Your task
Check each line of the entries below for the word "cyan" and state only how many lines have it.

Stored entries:
^^^^^^^^
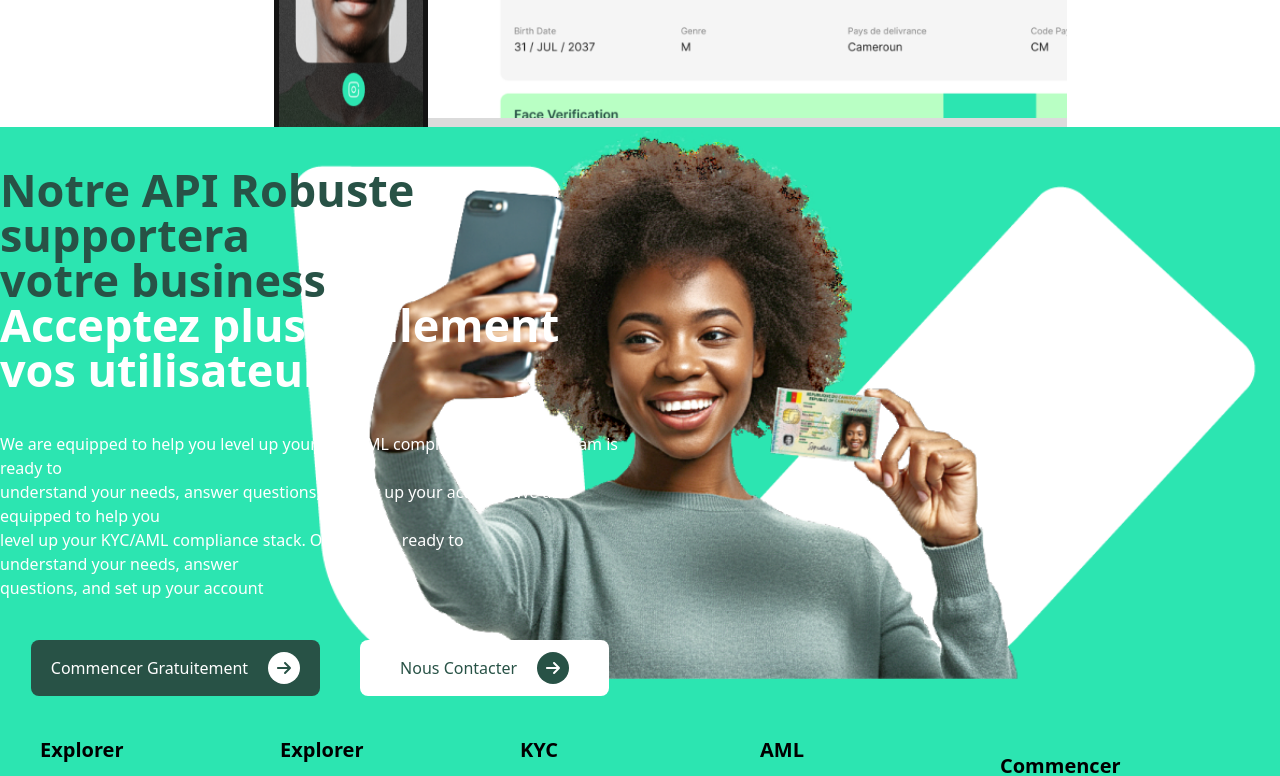
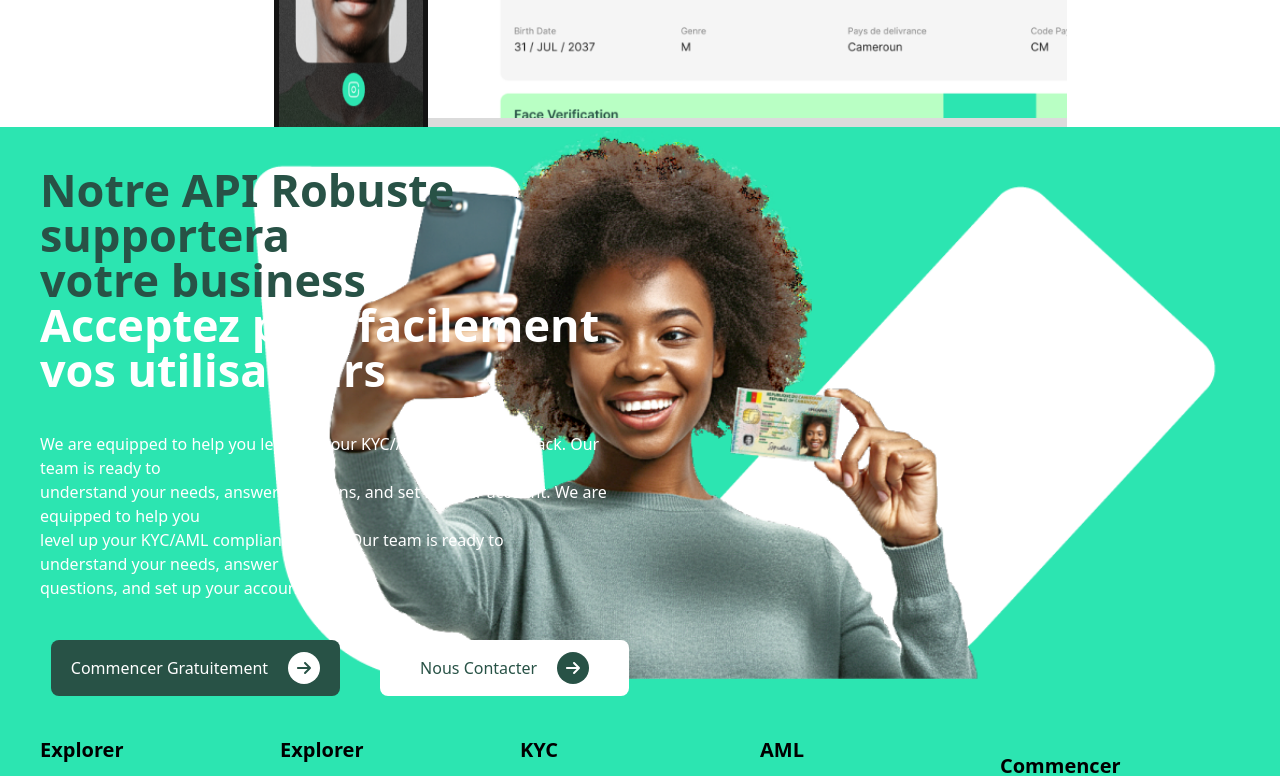
Before and after one commit to chrisvaldes/sekure-site, a React (Create React App) app: page / in a window 1280 px wide. Shown: the part 7400-8176 px from the top of the page. Built offline with nearby package versions, Linux system fonts and the light colour scheme.

Commit message:
version1.6

```diff
--- a/src/Components/Footer.jsx
+++ b/src/Components/Footer.jsx
@@ -9,7 +9,7 @@ export default function Footer() {
     return (
         <>
             <section class="section-footer" >
-                <div className='section-footer-element bg-cyan-color'>
+                <div className='section-footer-element bg-cyan-color px-10'>
                     <div class="footer-section-background  grid grid-cols-1 sm:grid-cols-1 md:grid-cols-1 lg:grid-cols-2 items-center justify-between">
                         <div class="flex flex-col items-center justify-center pt-10">
                             <div class=" text-cyan-deep font-bold text-left title text-title font-weight-title font-family-title leading-normal footer-title">
```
^^^^^^^^
Written answer
3